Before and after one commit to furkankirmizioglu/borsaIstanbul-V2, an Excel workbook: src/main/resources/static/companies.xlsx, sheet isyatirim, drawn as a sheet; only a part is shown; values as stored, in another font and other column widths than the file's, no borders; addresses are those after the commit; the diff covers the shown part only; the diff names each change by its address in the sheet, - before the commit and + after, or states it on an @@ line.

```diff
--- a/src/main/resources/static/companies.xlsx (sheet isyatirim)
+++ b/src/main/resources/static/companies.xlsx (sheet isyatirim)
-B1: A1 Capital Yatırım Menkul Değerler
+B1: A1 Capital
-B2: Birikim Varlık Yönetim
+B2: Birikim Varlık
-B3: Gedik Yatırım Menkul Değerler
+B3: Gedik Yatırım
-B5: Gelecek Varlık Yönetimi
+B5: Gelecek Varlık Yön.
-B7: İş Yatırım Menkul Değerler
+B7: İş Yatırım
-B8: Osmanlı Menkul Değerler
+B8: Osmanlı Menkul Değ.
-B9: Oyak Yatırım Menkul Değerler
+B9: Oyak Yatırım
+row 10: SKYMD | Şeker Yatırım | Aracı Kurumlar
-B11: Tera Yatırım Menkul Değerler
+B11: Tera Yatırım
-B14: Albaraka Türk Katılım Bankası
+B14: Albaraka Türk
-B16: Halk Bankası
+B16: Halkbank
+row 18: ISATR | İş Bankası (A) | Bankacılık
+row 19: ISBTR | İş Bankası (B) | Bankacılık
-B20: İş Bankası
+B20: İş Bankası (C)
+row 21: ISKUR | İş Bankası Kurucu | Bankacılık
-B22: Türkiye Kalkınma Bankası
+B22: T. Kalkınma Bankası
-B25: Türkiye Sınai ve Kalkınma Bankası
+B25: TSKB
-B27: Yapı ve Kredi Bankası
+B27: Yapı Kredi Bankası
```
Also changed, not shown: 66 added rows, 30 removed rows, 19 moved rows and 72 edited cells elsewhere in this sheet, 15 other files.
- - - - -
■ EXERCISE OBJECTIVE:
Copy every line of the data where "Değerler" is found.

■ COMPLETED EXERCISE:
-B1: A1 Capital Yatırım Menkul Değerler
-B3: Gedik Yatırım Menkul Değerler
-B7: İş Yatırım Menkul Değerler
-B8: Osmanlı Menkul Değerler
-B9: Oyak Yatırım Menkul Değerler
-B11: Tera Yatırım Menkul Değerler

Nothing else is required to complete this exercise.